Last November, Florida voters overwhelmingly passed Amendment 4 which restored voting rights to felons who had served out their sentences. There were no qualifiers in the amendment language other than excluding those convicted of murder or violent sex crimes, and when it went into effect in January, it had the desired result: a lot of people who had been denied the right to vote began to register.
Well, the Republican-dominated state legislature couldn’t let that happen, now could they? After losing challenges to the amendment itself before the election, they decided to come up with qualifiers of their own.
The bill could disenfranchise more than half a million Floridians who have not completed restitution payments. (More than 80 percent of fines levied by courts in Florida from 2014 to 2018 had “minimal collections expectations,” according to the Clerk of Courts association, because defendants were too poor to pay them off.) Those with past felony convictions who have completed probation and parole began registering to vote in January, when Amendment 4 went into effect, and voter registration numbers have more than doubled from the same period four years ago. Now that could all come to a halt. “This is clearly an effort to undermine the will of the voters,” says Micah Kubic, executive director of the ACLU of Florida. “We are creating a two-tiered system and saying how much money you have can determine whether you can vote.”
It’s not just in Florida, either.
The move to gut Amendment 4 is part of a broader effort by Republican-controlled states to restrict access to the ballot after voters approved ballot initiatives in November’s midterm elections to expand voting rights and elected Democrats who supported policies like automatic voter registration and felon reenfranchisement. “There is an uptick in activity around measures to restrict voting access,” the Brennan Center for Justice states in a new report, with 19 bills restricting voting access moving through state legislatures in 10 states.

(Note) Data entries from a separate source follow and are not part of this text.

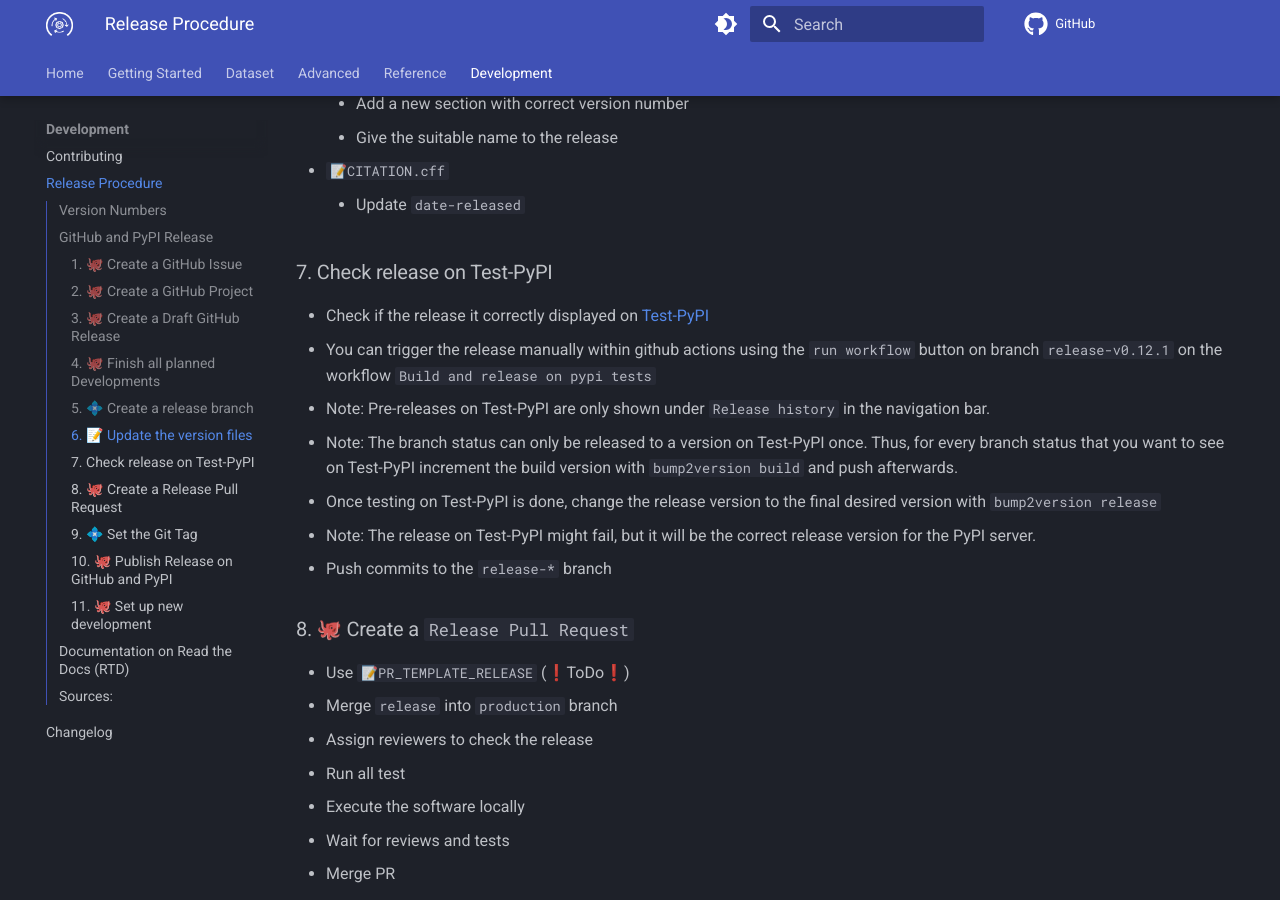
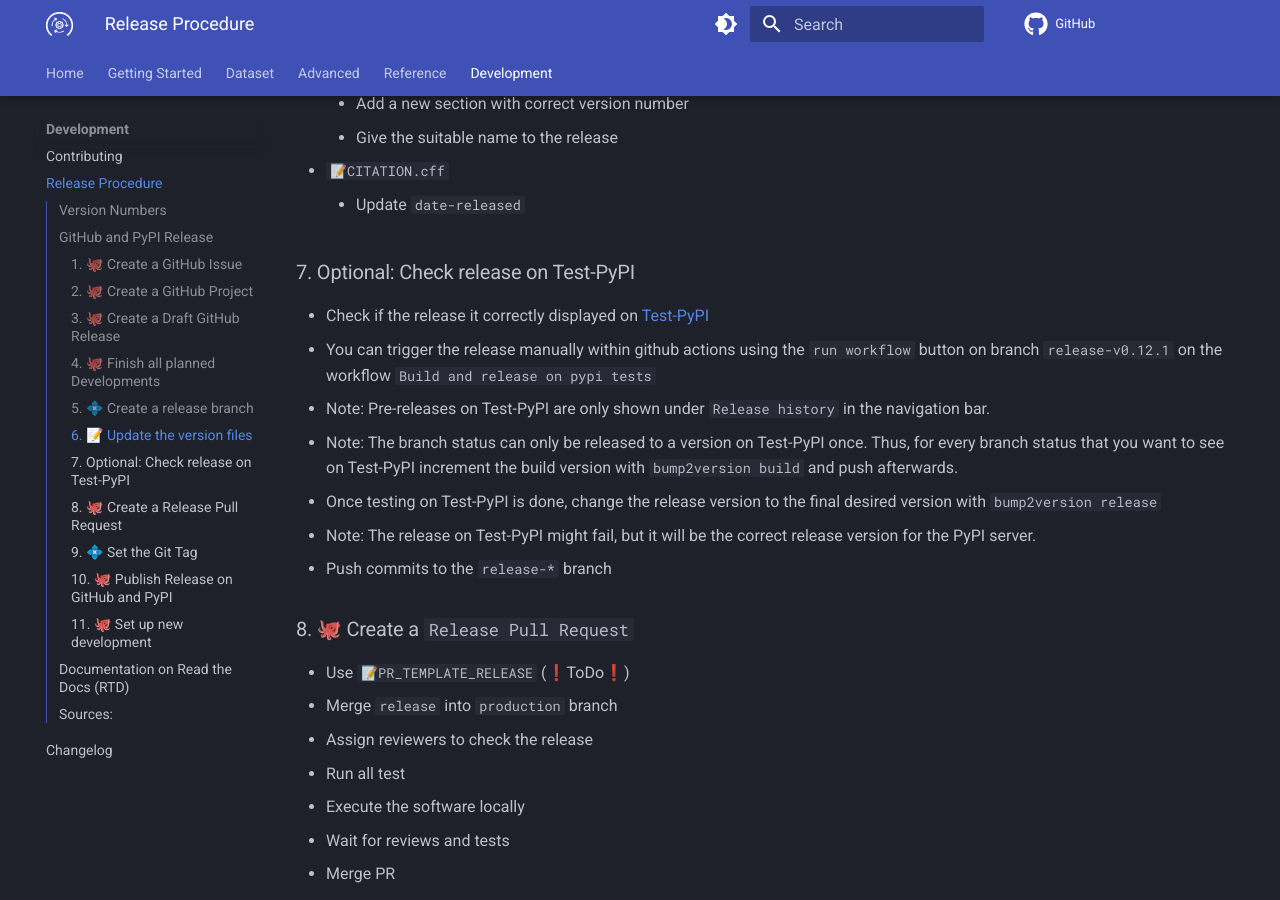
Before and after one commit to OpenEnergyPlatform/open-MaStR, an MkDocs documentation site: the page built from docs/development/release_procedure_mirror.md, in a window 1280 px wide and 900 px high, scrolled down 1732 px. Built offline with MkDocs 1.6.1 and Material for MkDocs 9.7.7, drawn with Linux system fonts in a browser that asks for light colours; comment, search, counter and statistics services are not loaded; the version menu is left out.

Commit message:
Update RELEASE_PROCEDURE #530

```diff
--- a/RELEASE_PROCEDURE.md
+++ b/RELEASE_PROCEDURE.md
@@ -62,7 +62,7 @@ It always has the format `YYYY-MM-DD`, e.g. `2022-05-16`.
 * `📝CITATION.cff`
     * Update `date-released`
 
-### 7. Check release on Test-PyPI
+### 7. Optional: Check release on Test-PyPI
 
 * Check if the release it correctly displayed on [Test-PyPI](https://test.pypi.org/project/open-mastr/#history)
   * You can trigger the release manually within github actions using the `run workflow` button on branch `release-v0.12.1` on the workflow `Build and release on pypi tests`
```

Tennessee Gov. Bill Lee signed a bill on Thursday that could curtail voter registration drives by imposing fines of up to $10,000 on groups that submit incomplete registration forms, even though they’re required by state law to hand in any registration forms they collect. The law imposes additional requirements on registration groups, such as mandatory state training and limited time windows to submit registrations, and failure to meet these requirements is punishable by jail time. Civil rights groups allege that the law is an effort to disenfranchise black voters after the Tennessee Black Voter Project registered 90,000 African Americans ahead of the 2018 election. Shortly after Lee signed the measure into law, the Tennessee chapter of the NAACP and other civil rights groups filed suit against state officials to challenge it.
The Texas state senate passed a similar bill, which would make it a felony—punishable by jail time—for a voter to provide false information on a voter registration form or cast a ballot when the person is ineligible to vote, even if it’s an honest mistake and the ballot is not counted. The Texas House of Representatives is now considering the bill.
I fully expect the Florida law to be challenged in court, but it’s obvious that the Republicans in Tallahassee and other state capitals where they are beginning to find themselves in a bind for their blatant rigging of the system: both Michigan and Ohio’s congressional districts that were gerrymandered within an inch of their lives by GOP legislatures have been tossed out by the courts. (In a fitting bit of irony, an Ohio legislator who is a defendant in the case complained that this ruling is politically motivated and will only help Democrats win elections.)
This is just more evidence to add to the steaming pile already accumulated on the stable floor that the only way Republicans can truly win an election — even after they lose — is by cheating and changing the rules.